Recognizing the workplace impact of Inflammatory Bowel Disease (IBD)
Picture the scene – you’re mid-presentation, and you need to run to the bathroom. No time for explanation, the urgency is immediate. On other days, abdominal cramps and diarrhea have made you miss meetings, your deadlines are slipping, colleagues are showing frustration, yet it’s far from intentional.
This is the reality that many of the 10 million people living with Inflammatory Bowel Disease (IBD) worldwide face.1 Particularly affecting those of working age, IBD can make a person´s professional life particularly challenging and may impact their career path.2 Many people with IBD want to and can successfully work, and employment can have a positive influence on overall wellbeing.2 Yet a survey conducted by the European Federation of Crohn’s and Colitis Associations (EFCCA) in partnership with the European Crohn's and Colitis Organization (ECCO) across 25 countries showed that a shocking 44% of people with IBD claim they have lost or quit their job because of their condition.3 That is why this year’s World IBD Day organized by EFCCA is dedicated to ‘Make IBD work’, helping to drive awareness and consideration of IBD in the workplace.2
Uniting Takeda workplaces on World IBD Day
At Takeda, we are determined to enhance understanding and empathy around IBD. For colleagues who have had their lives or families affected, we know all too well the broad impact of IBD.

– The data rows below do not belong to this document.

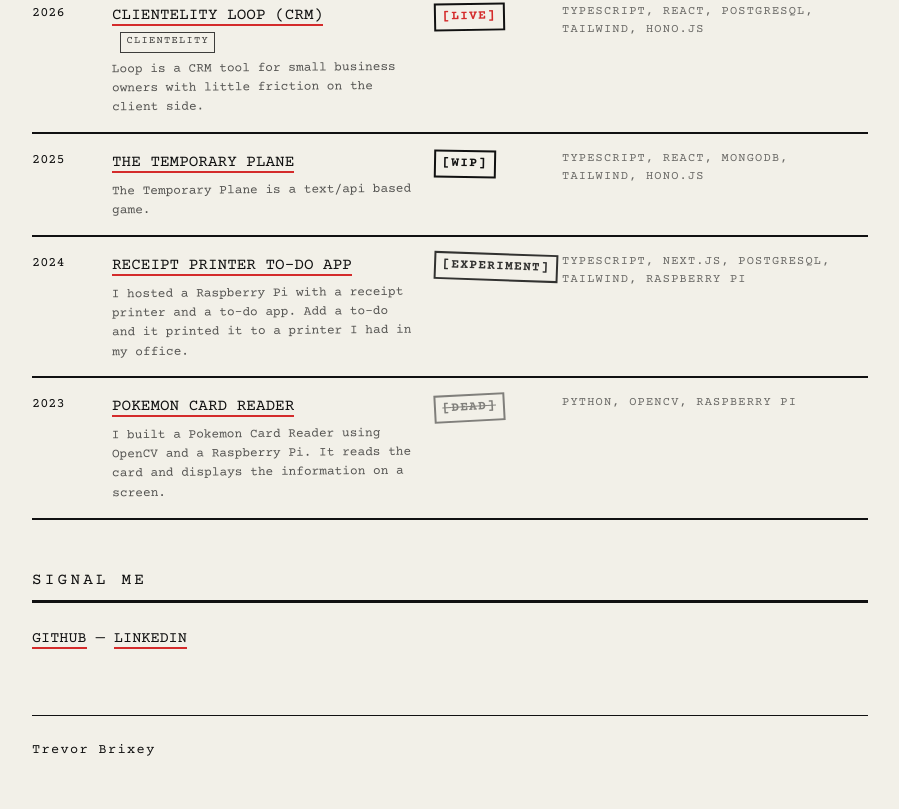
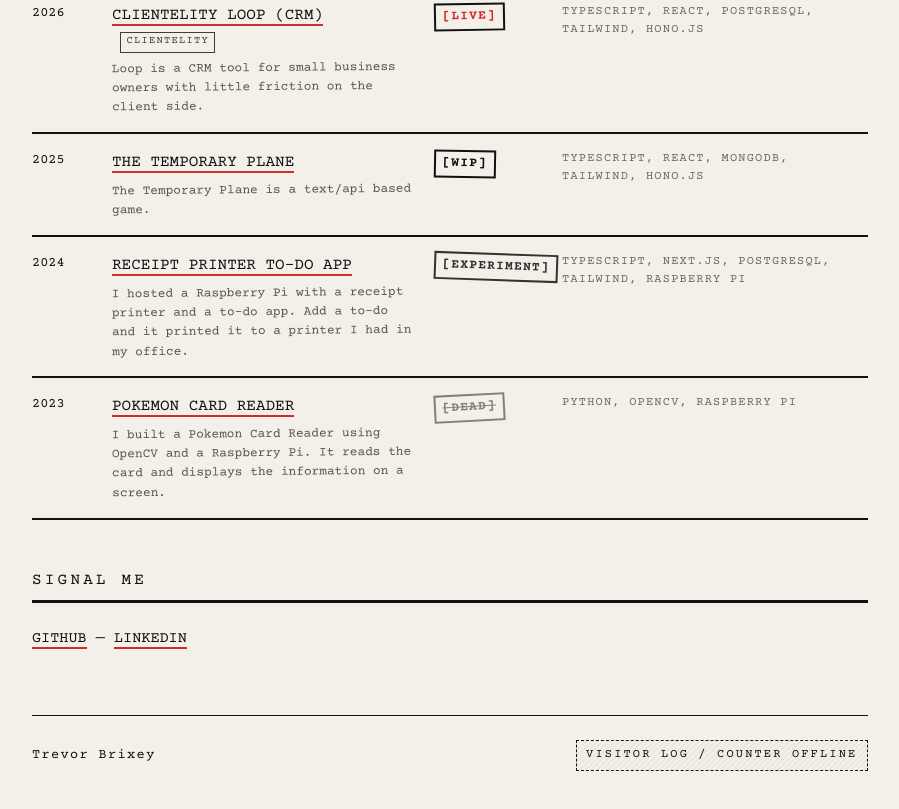
Before and after one commit to tbrixey/my-personal-site, a Preact app: page / in a window 1280 px wide. Shown: the part 904-1713 px from the top of the page, without its empty margins (0-899 px from the left). Built offline with nearby package versions, Linux system fonts and the light colour scheme; no server answers; the HTML template or start-up script is replaced by a standard one.

Commit message:
some shiiit

```diff
--- a/src/App.css
+++ b/src/App.css
@@ -87,6 +87,54 @@ body {
   border-top: 1px solid var(--fg);
   font-size: 0.85rem;
   letter-spacing: 0.1em;
+  display: flex;
+  flex-wrap: wrap;
+  align-items: center;
+  justify-content: space-between;
+  gap: 0.75rem;
+}
+
+.xerox__visitor-counter {
+  font-size: 0.75rem;
+  letter-spacing: 0.18em;
+  text-transform: uppercase;
+  padding: 0.35rem 0.6rem;
+  border: 1px dashed var(--fg);
+  background: repeating-linear-gradient(
+    -45deg,
+    transparent 0,
+    transparent 2px,
+    rgba(0, 0, 0, 0.03) 2px,
+    rgba(0, 0, 0, 0.03) 4px
+  );
+  position: relative;
+  overflow: hidden;
+}
+
+.xerox__visitor-counter-number {
+  font-weight: 700;
+}
+
+.xerox__visitor-counter::after {
+  content: '';
+  position: absolute;
+  inset: 0;
+  background: linear-gradient(
+    to right,
+    transparent 0%,
+    rgba(255, 255, 255, 0.45) 50%,
+    transparent 100%
+  );
+  mix-blend-mode: screen;
+  transform: translateX(-100%);
+  animation: xerox-scan 2.2s ease-out 0.2s 1;
+  pointer-events: none;
+}
+
+@keyframes xerox-scan {
+  to {
+    transform: translateX(120%);
+  }
 }
 
 .xerox__section-title {
--- a/src/themes/XeroxLayout.tsx
+++ b/src/themes/XeroxLayout.tsx
@@ -1,3 +1,4 @@
+import { useEffect, useState } from 'preact/hooks';
 import type { Project } from '../types';
 
 const STAMP_TILTS = [-3, -1, 1, 2];
@@ -27,6 +28,49 @@ function StatusStamp({
 }
 
 export function XeroxLayout({ projects }: { projects: Project[] }) {
+  const [visitCount, setVisitCount] = useState<number | null>(null);
+  const [visitError, setVisitError] = useState(false);
+
+  useEffect(() => {
+    let cancelled = false;
+
+    async function recordVisit() {
+      try {
+        const res = await fetch(
+          'https://api.clientelity.com/personal-site-visit',
+          {
+            method: 'POST',
+            headers: {
+              'Content-Type': 'application/json',
+            },
+          },
+        );
+
+        if (!res.ok) {
+          throw new Error(`Bad status: ${res.status}`);
+        }
+
+        let data: { count: number } | null = null;
+        try {
+          data = (await res.json()) as { count: number };
+          setVisitCount(data.count);
+        } catch {
+          // If the endpoint returns a bare number or empty body, ignore JSON errors.
+        }
+      } catch {
+        if (!cancelled) {
+          setVisitError(true);
+        }
+      }
+    }
+
+    recordVisit();
+
+    return () => {
+      cancelled = true;
+    };
+  }, []);
+
   return (
     <div class="xerox">
       <header class="xerox__header">
@@ -42,7 +86,9 @@ export function XeroxLayout({ projects }: { projects: Project[] }) {
             CLIENTELITY LLC
           </a>
         </p>
-        <p class="xerox__tagline xerox__tagline--sub">MAKING THINGS FOR SCREENS</p>
+        <p class="xerox__tagline xerox__tagline--sub">
+          MAKING THINGS FOR SCREENS
+        </p>
       </header>
 
       <main class="xerox__main">
@@ -86,7 +132,9 @@ export function XeroxLayout({ projects }: { projects: Project[] }) {
                     p.title.toUpperCase()
                   )}
                   {p.company && (
-                    <span class="xerox__company-badge">{p.company.toUpperCase()}</span>
+                    <span class="xerox__company-badge">
+                      {p.company.toUpperCase()}
+                    </span>
                   )}
                   <span class="xerox__desc">{p.description}</span>
                 </span>
@@ -112,6 +160,21 @@ export function XeroxLayout({ projects }: { projects: Project[] }) {
 
       <footer class="xerox__footer">
         <span>Trevor Brixey</span>
+        <span class="xerox__visitor-counter">
+          {visitError ? (
+            'VISITOR LOG / COUNTER OFFLINE'
+          ) : visitCount === null ? (
+            'VISITOR LOG / BOOTING COUNTER…'
+          ) : (
+            <>
+              VISITOR LOG / VISIT #
+              <span class="xerox__visitor-counter-number">
+                {String(visitCount).padStart(4, '0')}
+              </span>{' '}
+              (GLOBAL)
+            </>
+          )}
+        </span>
       </footer>
     </div>
   );
```
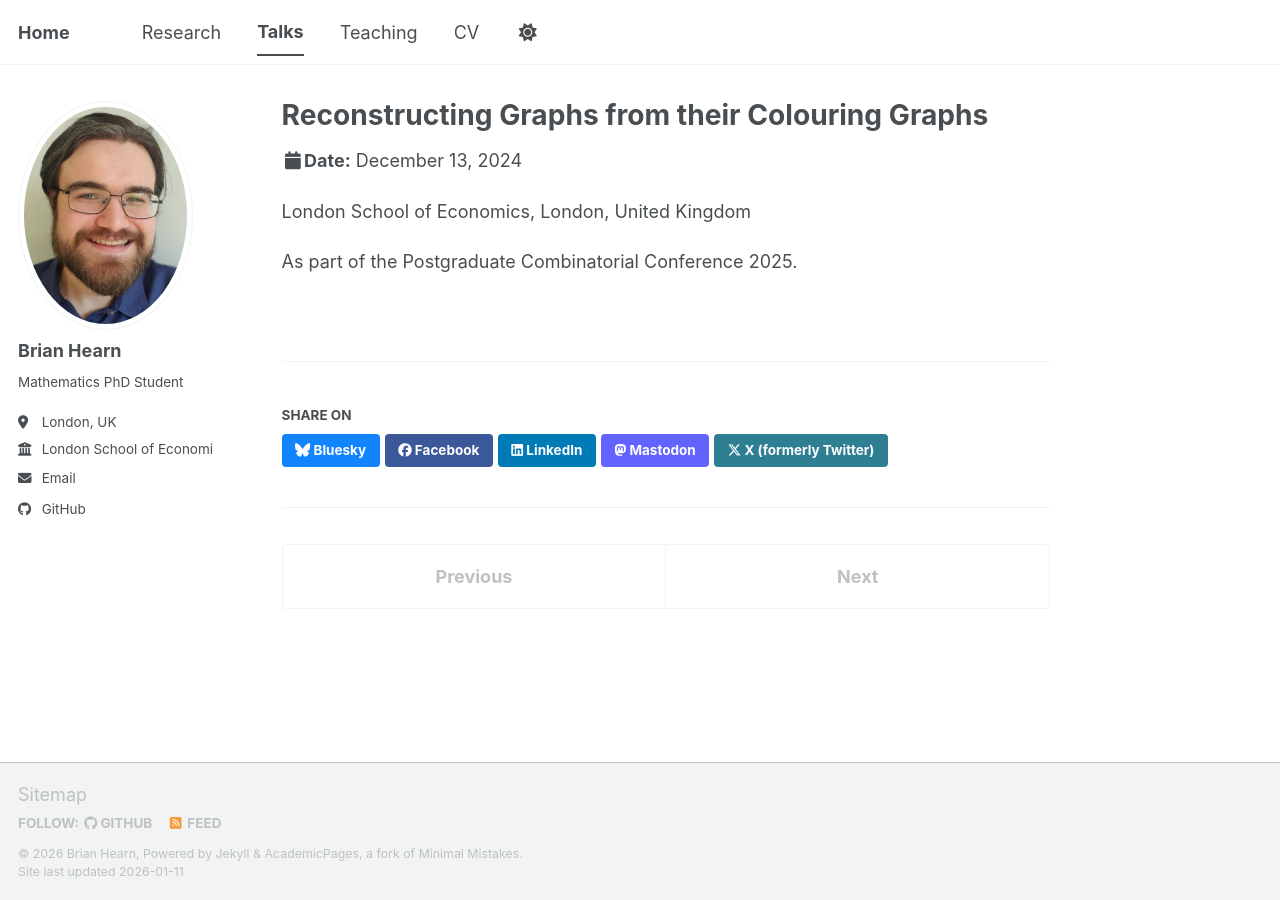
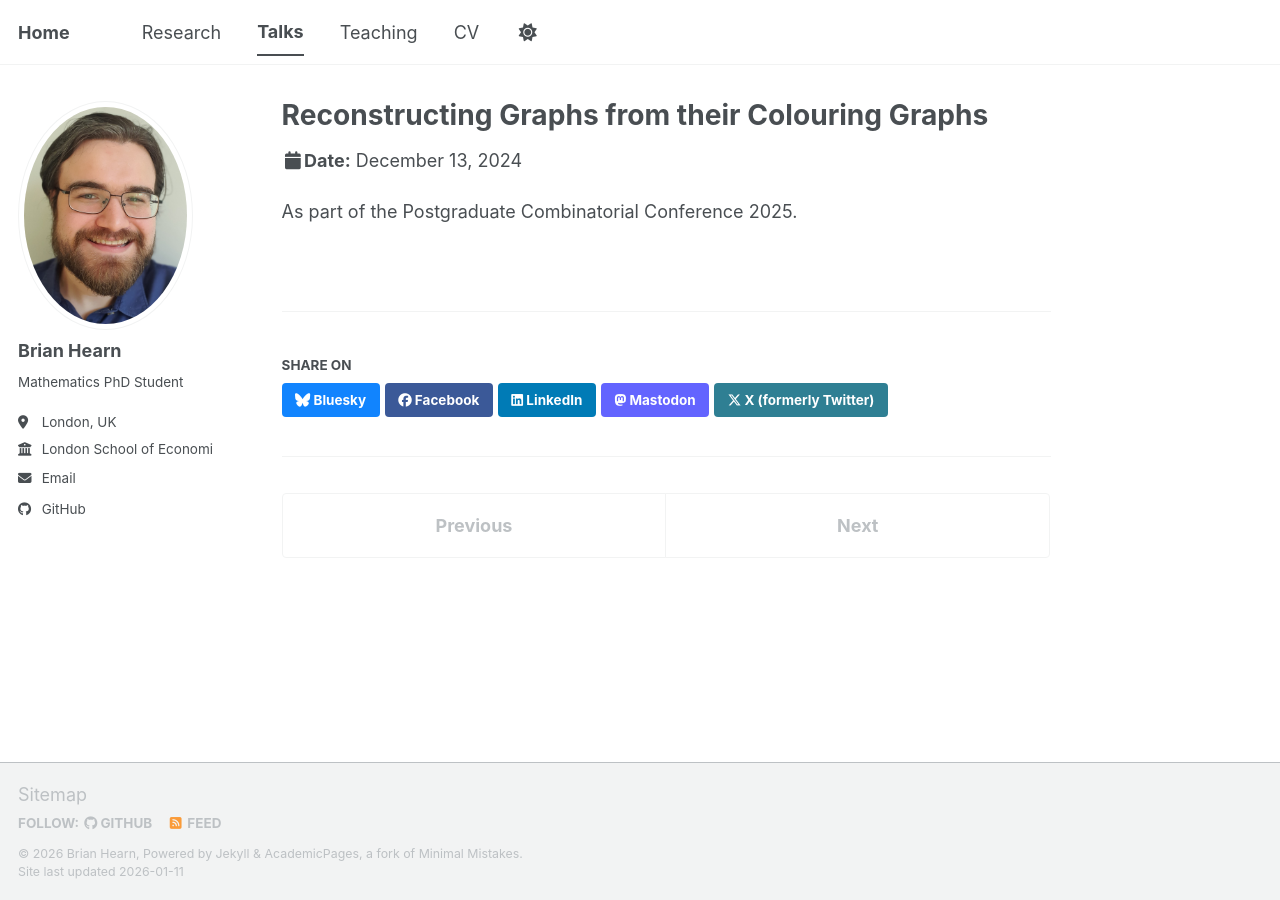
Before and after one commit to brian-hearn/brian-hearn.github.io, a Jekyll site: the page built from _talks/2024-12-13-talk.md, in a window 1280 px wide. Built offline with Jekyll 4.4.1, drawn with Linux system fonts in a browser that asks for light colours; a script bundle is joined from its source files by our own code; library files that are not in the unit come from our copies.

Commit message:
feat: more changes

```diff
--- a/_config.yml
+++ b/_config.yml
@@ -97,7 +97,7 @@
 words_per_minute         : 160
 future                   : true
 read_more                : "disabled" # if enabled, adds "Read more" links to excerpts
-talkmap_link             : false      #change to true to add link to talkmap on talks page
+talkmap_link             : true      #change to true to add link to talkmap on talks page
 comments:
   provider               : # false (default), "disqus", "discourse", "facebook", "google-plus", "staticman", "custom"
   disqus:
--- a/_layouts/talk.html
+++ b/_layouts/talk.html
@@ -35,13 +35,13 @@
         {% elsif page.date %}
           <p class="page__date"><strong><i class="fa fa-fw fa-calendar" aria-hidden="true"></i>Date:</strong> <time datetime="{{ page.date | date_to_xmlschema }}">{{ page.date | date: "%B %d, %Y" }}</time></p>
         {% endif %}
-        <!-- {% if page.talk_type %}<p>{{page.talk_type}} at {{ page.venue }},  {{page.location}} {% endif %} -->
-        <p>
+        {% if page.talk_type %}<p>{{page.talk_type}} at {{ page.venue }},  {{page.location}} {% endif %}
+        <!-- <p>
           {% if page.type %}
             {{ page.type }} at
           {% endif %}
           {{ page.venue }}, {{ page.location }}
-        </p>
+        </p> -->
 
         </header>
       {% endunless %}
```
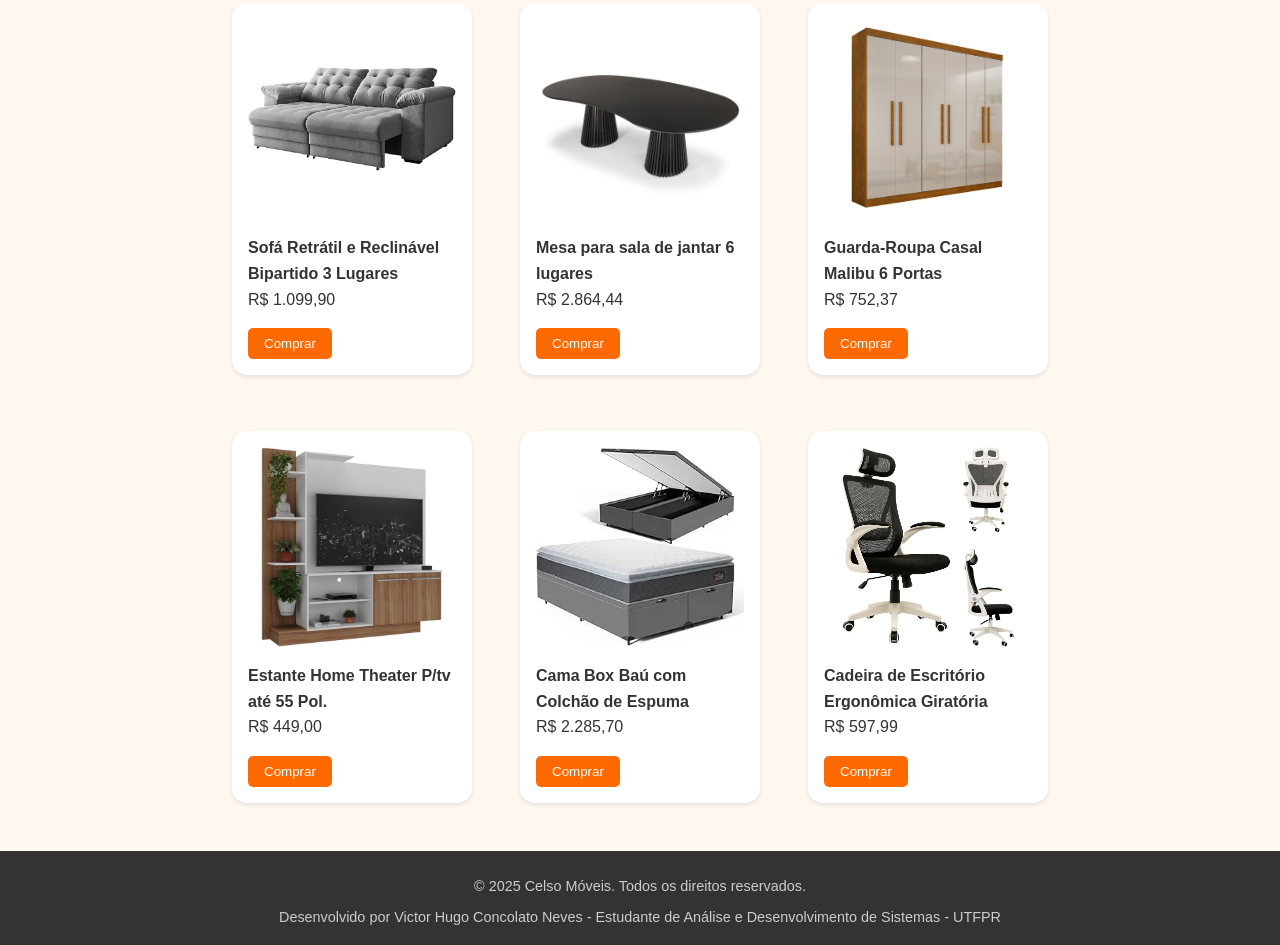
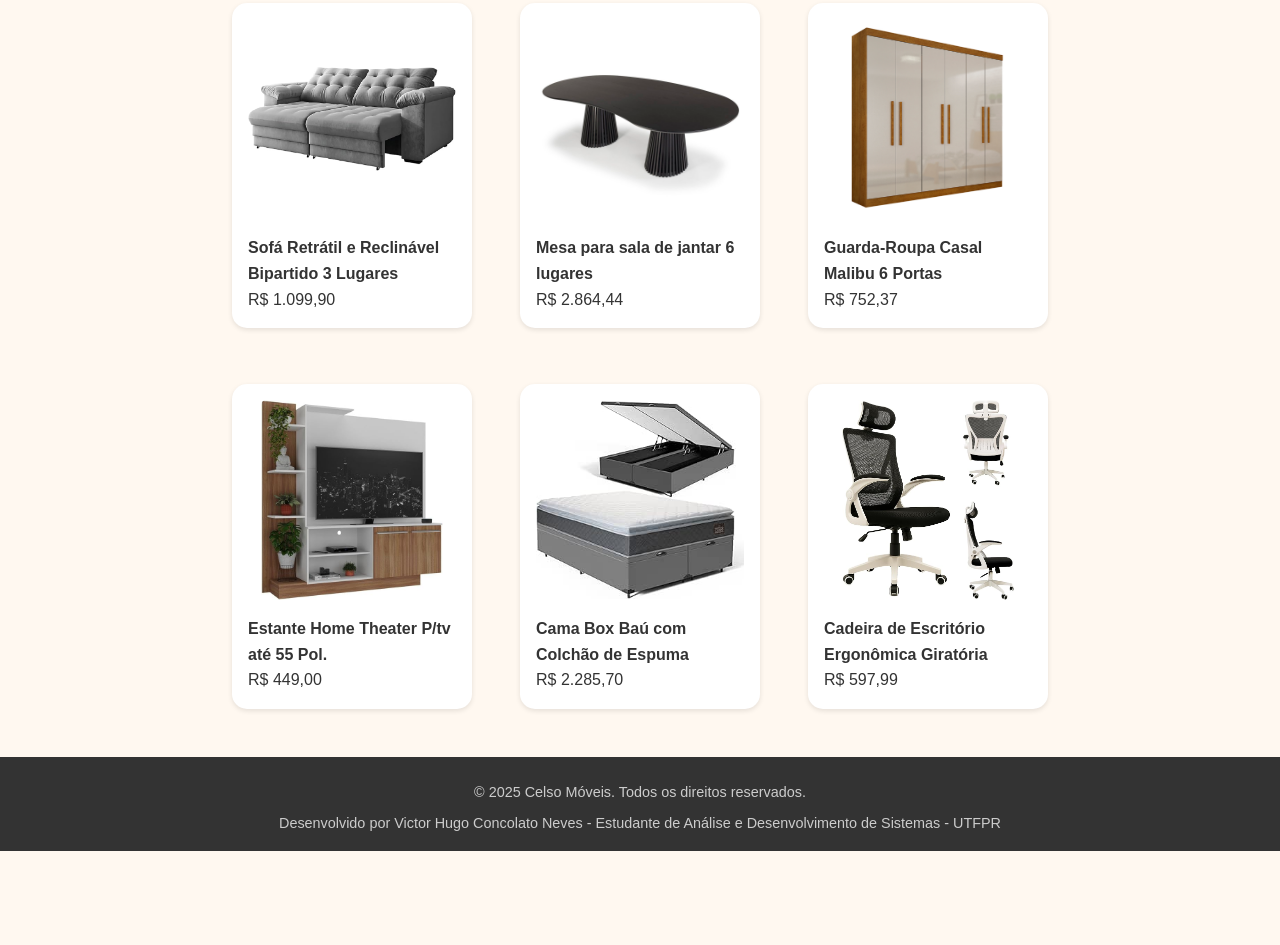
Before and after one commit to victorCNeves/CelsoMoveis, a plain HTML site: page produtos.html in a window 1280 px wide. Shown: the part 191-1136 px from the top of the page. After the commit the page ends 1042 px from the top, so only its background shows below. Drawn offline with Linux system fonts and the light colour scheme.

Commit message:
retirada botao

```diff
--- a/produtos.html
+++ b/produtos.html
@@ -42,7 +42,6 @@
                   R$ 1.099,90</span
                 >
               </figcaption>
-              <button class="produto-comprar">Comprar</button>
             </div>
           </div>
         </li>
@@ -62,7 +61,6 @@
                   R$ 2.864,44</span
                 >
               </figcaption>
-              <button class="produto-comprar">Comprar</button>
             </div>
           </div>
         </li>
@@ -82,7 +80,6 @@
                   R$ 752,37</span
                 >
               </figcaption>
-              <button class="produto-comprar">Comprar</button>
             </div>
           </div>
         </li>
@@ -102,7 +99,6 @@
                   R$ 449,00</span
                 >
               </figcaption>
-              <button class="produto-comprar">Comprar</button>
             </div>
           </div>
         </li>
@@ -122,7 +118,6 @@
                   R$ 2.285,70</span
                 >
               </figcaption>
-              <button class="produto-comprar">Comprar</button>
             </div>
           </div>
         </li>
@@ -144,7 +139,6 @@
                   R$ 597,99</span
                 >
               </figcaption>
-              <button class="produto-comprar">Comprar</button>
             </div>
           </div>
         </li>
--- a/style.css
+++ b/style.css
@@ -225,21 +225,6 @@ footer p {
   padding-top: 0.5rem;
 }
 
-.produto-comprar {
-  background-color: #ff6a00;
-  color: white;
-  border: none;
-  border-radius: 5px;
-  padding: 0.5rem 1rem;
-  margin-top: 1rem;
-  cursor: pointer;
-  transition: 0.3s;
-}
-
-.produto-comprar:hover {
-  background-color: #d35400;
-}
-
 /* Quem Somos */
 .sobre-img-loja {
   width: 60%;
```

“Growth and development, social bonds, school, and work performance can all be affected along with physical, emotional and mental health,”3,4 said Jeff Bornstein, Deputy Head of Clinical Sciences, Takeda Gastroenterology. “When my sister was diagnosed in the 1980s, bowel disease wasn’t something to be discussed outside of the house. We’ve come a long way, and now, in addition to new treatments, we have removed stigma and created a much more supportive environment for patients and their families.”
On 19 May, Takeda colleagues unite across the globe to drive recognition of World IBD Day and the impact of IBD on the workplace.
‘Walking the talk’
Beyond just celebrating the awareness day itself, we want our colleagues to truly understand what patients go through, and take pride in the work that we’re doing.
Our In Their Shoes Program, which reveals the reality of IBD, will have been undertaken by over 1,700 people from 30 countries by the end of May, helping to increase understanding, empathy, and support. It is just one way that Takeda ensures that patients are kept at the center of everything we do.